1) Cheraw dance - This dance form is also known as the Bamboo dance, since it utilizes long bamboo staff while dancing. It is done in groups of four. Both men and women dance together. The men hold the bamboos, while women dance in between them by alternatingly stepping in an out of the bamboo. Traditional drums and huge gongs provide music for this dance. Nowadays, modern musical equipment are also used.
Very little is known about the origin of this dance form. Although people believe that this dance form existed during the 1st century AD when mizo people where still a part of Hunan province of China. Various tribes in South Asia have a dance form that is similar to this Bamboo dance. The Mizo people believe that Cheraw is a very special dance to be performed at special occassions. Besides the festivals, Cheraw is performed even after a death of a person. It is believed that the soul receives sanctity through the rhythm and elegance of this dance.
2) Chawnglaizawn dance - This is a unique dance form performed by the Pawi tribe of Mizoram. There are two occasions in which this dance is performed. Interestingly, the two occasions are drastically different from each other - Sorrow/grief and happiness.
If a married woman dies, the husband performs Chawnglaizawn to portray his suffering. He dances till he collapses of exhaustion and can dance no more.
Also, a situation of happiness in which this dance form is seen is welcoming of hunters after a great hunt. Men and women stand side by side and make various hand gestures and movements. A colorful shawl is held in their hands that leads to the beauty of these hand movements.
3) Khullam - Traditionally it means dance of the guests. People are invited to see these performances. The dancers usually wear the Puandam - which is a dress in green, yellow, red and black stripes. This dress is also a symbol of matrimony and all brides wear this on their wedding day. A gong, locally known as Gabru is played. Kullam dance does not have any vocal songs. The dancers dance to the beat of the gong.
4) Sawlakin - This dance form is a warrior like dance, complete with performers holding shields and weapons. This dance form is mainly done by the Pahite tribe. This dance involves both singing and dancing. The costume consists of colorful clothes and ornaments and also a red feather.
5) Sarlamkai/Solakia - This type of dance form is mainly performed by the Maras and Pawi tribes. Solakai is a dance that celebrates victory. Historically, it was done by warriors to display how mighty they are and they can keep the defeated as there slave. This dance has no songs sung by the performers.
6) Chailam - Chapchar Kut is a festival that takes place in March. It is a spring festival that involves burning and clearing the jungle. Chailam dance usually takes place during this festival.
In this dance, the men and women stand alternatively and form a circle. The men hold the women's shoulder and the women in turn hold the men's waist. The musicians playing the drums are in the center. Horns and mithuns are traditionally used. According to legend, this dance is usually done around a a drink of rice beer.

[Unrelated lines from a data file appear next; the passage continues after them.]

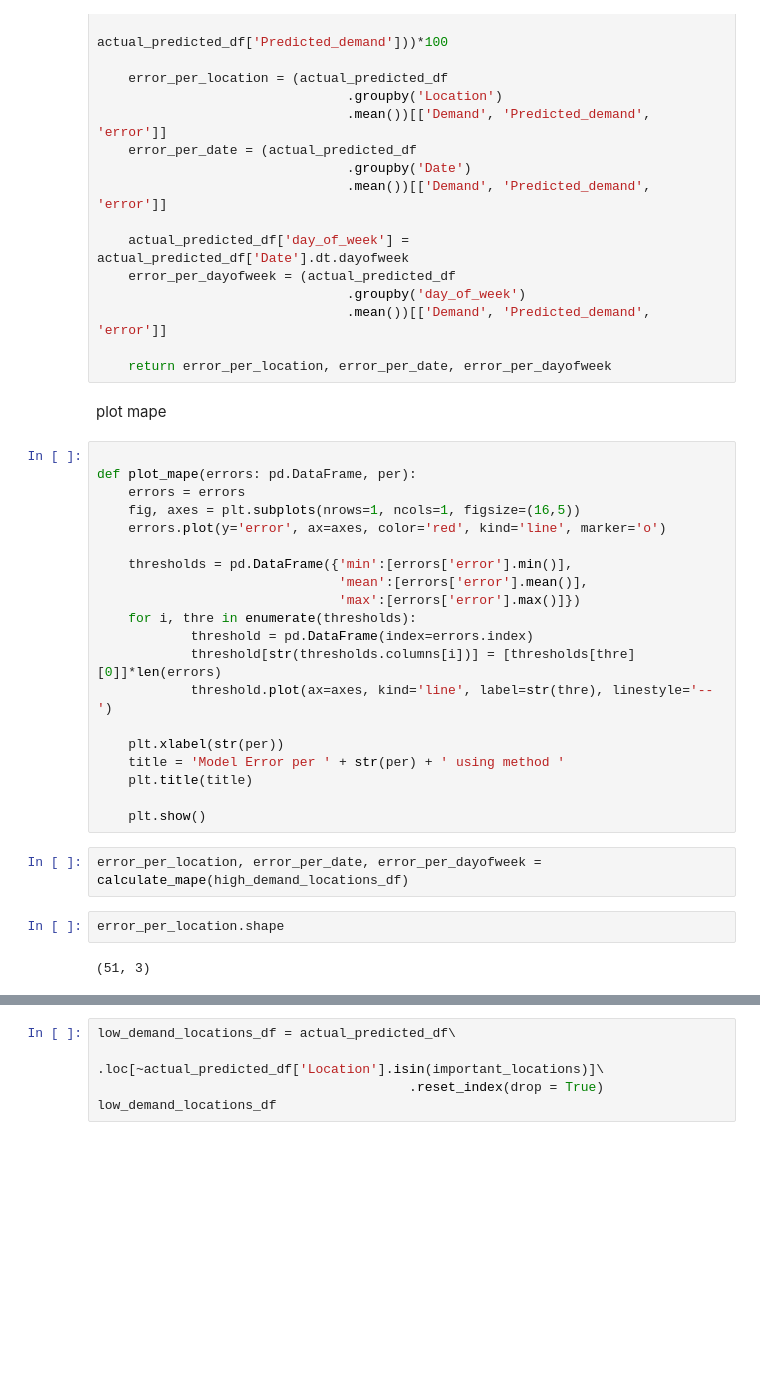
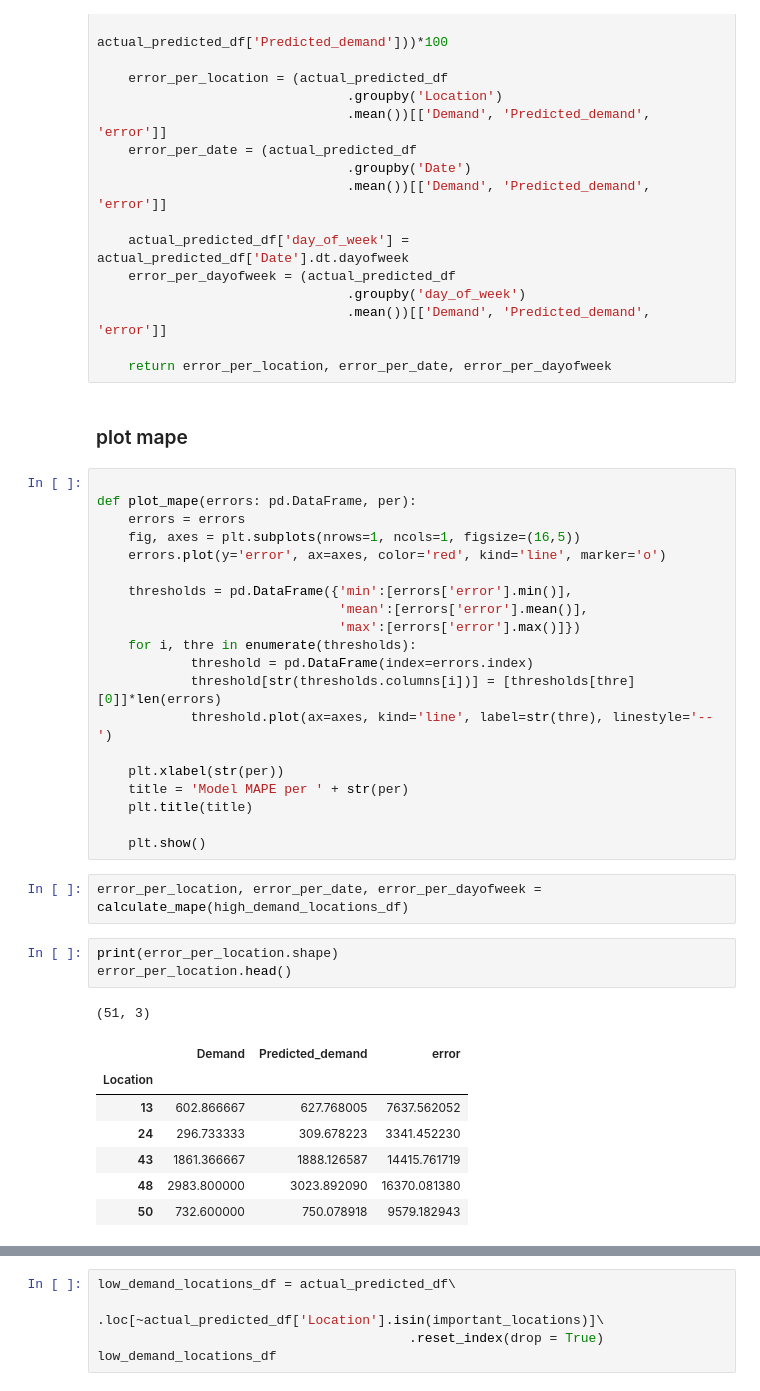
Before and after one commit to danaeis/shoofer-demand-prediction, a Jupyter notebook: evaluation/evaluation_report.ipynb, the cells around one changed output, grey strips where cells are left out. Saved outputs shown, nothing was run; the diff lists cells and outputs as text; blank space fills up the shorter version.

```diff
--- a/evaluation/evaluation_report.ipynb
+++ b/evaluation/evaluation_report.ipynb
@@ -249,8 +258,8 @@ def calculate_mape(actual_predicted_df:pd.DataFrame):
                                 .mean())[['Demand', 'Predicted_demand', 'error']]
 
     return error_per_location, error_per_date, error_per_dayofweek
-# %% [markdown]
-plot mape
+# %% [markdown]
+### plot mape
 # %%
 
 def plot_mape(errors: pd.DataFrame, per):
@@ -267,16 +276,24 @@ def plot_mape(errors: pd.DataFrame, per):
             threshold.plot(ax=axes, kind='line', label=str(thre), linestyle='--')
 
     plt.xlabel(str(per))
-    title = 'Model Error per ' + str(per) + ' using method '
+    title = 'Model MAPE per ' + str(per)
     plt.title(title)
 
     plt.show()
 # %%
 error_per_location, error_per_date, error_per_dayofweek = calculate_mape(high_demand_locations_df)
-# %%
-error_per_location.shape
-# %% [output]
-(51, 3)
+# %%
+print(error_per_location.shape)
+error_per_location.head()
+# %% [output]
+(51, 3)
+|  | Demand | Predicted_demand | error |
+| Location |  |  |  |
+| 13 | 602.866667 | 627.768005 | 7637.562052 |
+| 24 | 296.733333 | 309.678223 | 3341.452230 |
+| 43 | 1861.366667 | 1888.126587 | 14415.761719 |
+| 48 | 2983.800000 | 3023.892090 | 16370.081380 |
+| 50 | 732.600000 | 750.078918 | 9579.182943 |
 # %%
 plot_mape(error_per_location, 'Location')
 plot_mape(error_per_date, 'Date')
```
Also changed, not shown: parts of 35 cells of this notebook, 1 other file.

7) Parlam - This is a dance that is performed by females. They wear colorful costumes and flowers in their hair. They sing and dance to their own songs. Music and drums are played by the men.